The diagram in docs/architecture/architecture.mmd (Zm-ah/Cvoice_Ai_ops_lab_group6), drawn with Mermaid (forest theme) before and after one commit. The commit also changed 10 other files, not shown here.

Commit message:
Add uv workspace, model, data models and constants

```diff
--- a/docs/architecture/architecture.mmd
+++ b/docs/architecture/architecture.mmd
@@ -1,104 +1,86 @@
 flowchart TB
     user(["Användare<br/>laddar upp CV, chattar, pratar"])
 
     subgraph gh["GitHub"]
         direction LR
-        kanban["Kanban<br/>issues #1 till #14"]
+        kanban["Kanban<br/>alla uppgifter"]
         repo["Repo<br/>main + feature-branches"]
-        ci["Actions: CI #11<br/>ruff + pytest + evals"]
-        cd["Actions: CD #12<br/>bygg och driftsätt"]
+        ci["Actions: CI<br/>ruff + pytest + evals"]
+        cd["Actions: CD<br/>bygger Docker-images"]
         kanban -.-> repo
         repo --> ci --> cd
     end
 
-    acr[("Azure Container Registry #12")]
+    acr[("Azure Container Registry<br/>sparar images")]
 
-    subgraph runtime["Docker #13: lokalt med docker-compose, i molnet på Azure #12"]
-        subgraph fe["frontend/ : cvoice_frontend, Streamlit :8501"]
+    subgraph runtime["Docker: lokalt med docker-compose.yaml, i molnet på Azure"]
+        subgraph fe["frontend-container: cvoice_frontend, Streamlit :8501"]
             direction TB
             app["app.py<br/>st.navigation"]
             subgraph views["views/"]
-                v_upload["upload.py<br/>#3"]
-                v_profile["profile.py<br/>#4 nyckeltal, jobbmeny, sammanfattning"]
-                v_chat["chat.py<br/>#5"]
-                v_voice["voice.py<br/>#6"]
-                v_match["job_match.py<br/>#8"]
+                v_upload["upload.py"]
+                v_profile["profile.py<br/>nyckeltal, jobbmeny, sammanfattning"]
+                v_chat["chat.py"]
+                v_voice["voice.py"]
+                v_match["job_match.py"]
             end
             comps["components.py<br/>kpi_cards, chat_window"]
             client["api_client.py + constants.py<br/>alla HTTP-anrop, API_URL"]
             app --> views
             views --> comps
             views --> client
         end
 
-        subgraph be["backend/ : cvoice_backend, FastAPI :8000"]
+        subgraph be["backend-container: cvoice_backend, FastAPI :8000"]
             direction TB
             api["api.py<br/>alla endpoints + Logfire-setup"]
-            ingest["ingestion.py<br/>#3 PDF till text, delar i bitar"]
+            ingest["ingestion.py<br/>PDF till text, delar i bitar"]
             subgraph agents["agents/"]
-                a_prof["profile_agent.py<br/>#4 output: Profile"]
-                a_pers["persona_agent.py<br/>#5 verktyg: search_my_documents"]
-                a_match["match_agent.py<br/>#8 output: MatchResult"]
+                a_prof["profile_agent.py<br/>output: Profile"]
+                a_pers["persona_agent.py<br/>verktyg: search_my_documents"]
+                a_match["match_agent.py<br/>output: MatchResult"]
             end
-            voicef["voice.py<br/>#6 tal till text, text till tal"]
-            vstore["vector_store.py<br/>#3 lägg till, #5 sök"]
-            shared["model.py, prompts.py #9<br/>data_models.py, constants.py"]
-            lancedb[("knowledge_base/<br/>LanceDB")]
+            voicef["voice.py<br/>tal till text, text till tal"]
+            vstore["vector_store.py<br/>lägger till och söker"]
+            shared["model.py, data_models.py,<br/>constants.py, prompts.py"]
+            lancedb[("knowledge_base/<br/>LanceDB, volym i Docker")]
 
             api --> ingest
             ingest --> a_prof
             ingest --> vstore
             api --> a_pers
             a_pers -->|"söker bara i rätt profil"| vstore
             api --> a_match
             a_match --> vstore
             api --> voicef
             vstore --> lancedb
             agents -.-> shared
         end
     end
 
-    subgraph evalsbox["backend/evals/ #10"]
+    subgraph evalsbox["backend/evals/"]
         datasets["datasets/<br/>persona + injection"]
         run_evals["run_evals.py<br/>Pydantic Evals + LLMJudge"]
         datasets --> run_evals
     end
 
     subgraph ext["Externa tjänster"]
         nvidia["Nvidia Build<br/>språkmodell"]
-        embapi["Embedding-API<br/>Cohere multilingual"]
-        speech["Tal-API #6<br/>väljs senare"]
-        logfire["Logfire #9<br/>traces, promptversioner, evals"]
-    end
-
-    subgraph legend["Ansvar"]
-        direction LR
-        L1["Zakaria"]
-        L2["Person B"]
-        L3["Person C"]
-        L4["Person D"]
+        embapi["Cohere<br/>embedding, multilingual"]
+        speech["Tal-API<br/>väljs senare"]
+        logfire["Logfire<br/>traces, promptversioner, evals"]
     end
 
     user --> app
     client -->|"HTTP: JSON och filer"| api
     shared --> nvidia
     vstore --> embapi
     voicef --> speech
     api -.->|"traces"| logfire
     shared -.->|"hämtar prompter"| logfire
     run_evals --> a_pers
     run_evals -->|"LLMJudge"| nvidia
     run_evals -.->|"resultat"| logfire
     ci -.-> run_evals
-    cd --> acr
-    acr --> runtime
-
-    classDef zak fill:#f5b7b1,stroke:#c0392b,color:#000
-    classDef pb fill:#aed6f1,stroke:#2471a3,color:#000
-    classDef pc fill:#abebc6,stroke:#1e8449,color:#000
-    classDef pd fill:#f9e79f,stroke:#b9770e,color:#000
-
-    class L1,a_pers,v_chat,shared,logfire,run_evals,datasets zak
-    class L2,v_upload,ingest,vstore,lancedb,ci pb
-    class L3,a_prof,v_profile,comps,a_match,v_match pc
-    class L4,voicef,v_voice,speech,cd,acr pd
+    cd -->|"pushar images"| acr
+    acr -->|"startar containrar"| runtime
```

ABOUT THIS EXERCISE: Each record is to be retyped exactly as it appears.

RESULT:
The diagram in docs/architecture/architecture.mmd (Zm-ah/Cvoice_Ai_ops_lab_group6), drawn with Mermaid (forest theme) before and after one commit. The commit also changed 10 other files, not shown here.

Commit message:
Add uv workspace, model, data models and constants

```diff
--- a/docs/architecture/architecture.mmd
+++ b/docs/architecture/architecture.mmd
@@ -1,104 +1,86 @@
 flowchart TB
     user(["Användare<br/>laddar upp CV, chattar, pratar"])
 
     subgraph gh["GitHub"]
         direction LR
-        kanban["Kanban<br/>issues #1 till #14"]
+        kanban["Kanban<br/>alla uppgifter"]
         repo["Repo<br/>main + feature-branches"]
-        ci["Actions: CI #11<br/>ruff + pytest + evals"]
-        cd["Actions: CD #12<br/>bygg och driftsätt"]
+        ci["Actions: CI<br/>ruff + pytest + evals"]
+        cd["Actions: CD<br/>bygger Docker-images"]
         kanban -.-> repo
         repo --> ci --> cd
     end
 
-    acr[("Azure Container Registry #12")]
+    acr[("Azure Container Registry<br/>sparar images")]
 
-    subgraph runtime["Docker #13: lokalt med docker-compose, i molnet på Azure #12"]
-        subgraph fe["frontend/ : cvoice_frontend, Streamlit :8501"]
+    subgraph runtime["Docker: lokalt med docker-compose.yaml, i molnet på Azure"]
+        subgraph fe["frontend-container: cvoice_frontend, Streamlit :8501"]
             direction TB
             app["app.py<br/>st.navigation"]
             subgraph views["views/"]
-                v_upload["upload.py<br/>#3"]
-                v_profile["profile.py<br/>#4 nyckeltal, jobbmeny, sammanfattning"]
-                v_chat["chat.py<br/>#5"]
-                v_voice["voice.py<br/>#6"]
-                v_match["job_match.py<br/>#8"]
+                v_upload["upload.py"]
+                v_profile["profile.py<br/>nyckeltal, jobbmeny, sammanfattning"]
+                v_chat["chat.py"]
+                v_voice["voice.py"]
+                v_match["job_match.py"]
             end
             comps["components.py<br/>kpi_cards, chat_window"]
             client["api_client.py + constants.py<br/>alla HTTP-anrop, API_URL"]
             app --> views
             views --> comps
             views --> client
         end
 
-        subgraph be["backend/ : cvoice_backend, FastAPI :8000"]
+        subgraph be["backend-container: cvoice_backend, FastAPI :8000"]
             direction TB
             api["api.py<br/>alla endpoints + Logfire-setup"]
-            ingest["ingestion.py<br/>#3 PDF till text, delar i bitar"]
+            ingest["ingestion.py<br/>PDF till text, delar i bitar"]
             subgraph agents["agents/"]
-                a_prof["profile_agent.py<br/>#4 output: Profile"]
-                a_pers["persona_agent.py<br/>#5 verktyg: search_my_documents"]
-                a_match["match_agent.py<br/>#8 output: MatchResult"]
+                a_prof["profile_agent.py<br/>output: Profile"]
+                a_pers["persona_agent.py<br/>verktyg: search_my_documents"]
+                a_match["match_agent.py<br/>output: MatchResult"]
             end
-            voicef["voice.py<br/>#6 tal till text, text till tal"]
-            vstore["vector_store.py<br/>#3 lägg till, #5 sök"]
-            shared["model.py, prompts.py #9<br/>data_models.py, constants.py"]
-            lancedb[("knowledge_base/<br/>LanceDB")]
+            voicef["voice.py<br/>tal till text, text till tal"]
+            vstore["vector_store.py<br/>lägger till och söker"]
+            shared["model.py, data_models.py,<br/>constants.py, prompts.py"]
+            lancedb[("knowledge_base/<br/>LanceDB, volym i Docker")]
 
             api --> ingest
             ingest --> a_prof
             ingest --> vstore
             api --> a_pers
             a_pers -->|"söker bara i rätt profil"| vstore
             api --> a_match
             a_match --> vstore
             api --> voicef
             vstore --> lancedb
             agents -.-> shared
         end
     end
 
-    subgraph evalsbox["backend/evals/ #10"]
+    subgraph evalsbox["backend/evals/"]
         datasets["datasets/<br/>persona + injection"]
         run_evals["run_evals.py<br/>Pydantic Evals + LLMJudge"]
         datasets --> run_evals
     end
 
     subgraph ext["Externa tjänster"]
         nvidia["Nvidia Build<br/>språkmodell"]
-        embapi["Embedding-API<br/>Cohere multilingual"]
-        speech["Tal-API #6<br/>väljs senare"]
-        logfire["Logfire #9<br/>traces, promptversioner, evals"]
-    end
-
-    subgraph legend["Ansvar"]
-        direction LR
-        L1["Zakaria"]
-        L2["Person B"]
-        L3["Person C"]
-        L4["Person D"]
+        embapi["Cohere<br/>embedding, multilingual"]
+        speech["Tal-API<br/>väljs senare"]
+        logfire["Logfire<br/>traces, promptversioner, evals"]
     end
 
     user --> app
     client -->|"HTTP: JSON och filer"| api
     shared --> nvidia
     vstore --> embapi
     voicef --> speech
     api -.->|"traces"| logfire
     shared -.->|"hämtar prompter"| logfire
     run_evals --> a_pers
     run_evals -->|"LLMJudge"| nvidia
     run_evals -.->|"resultat"| logfire
     ci -.-> run_evals
-    cd --> acr
-    acr --> runtime
-
-    classDef zak fill:#f5b7b1,stroke:#c0392b,color:#000
-    classDef pb fill:#aed6f1,stroke:#2471a3,color:#000
-    classDef pc fill:#abebc6,stroke:#1e8449,color:#000
-    classDef pd fill:#f9e79f,stroke:#b9770e,color:#000
-
-    class L1,a_pers,v_chat,shared,logfire,run_evals,datasets zak
-    class L2,v_upload,ingest,vstore,lancedb,ci pb
-    class L3,a_prof,v_profile,comps,a_match,v_match pc
-    class L4,voicef,v_voice,speech,cd,acr pd
+    cd -->|"pushar images"| acr
+    acr -->|"startar containrar"| runtime
```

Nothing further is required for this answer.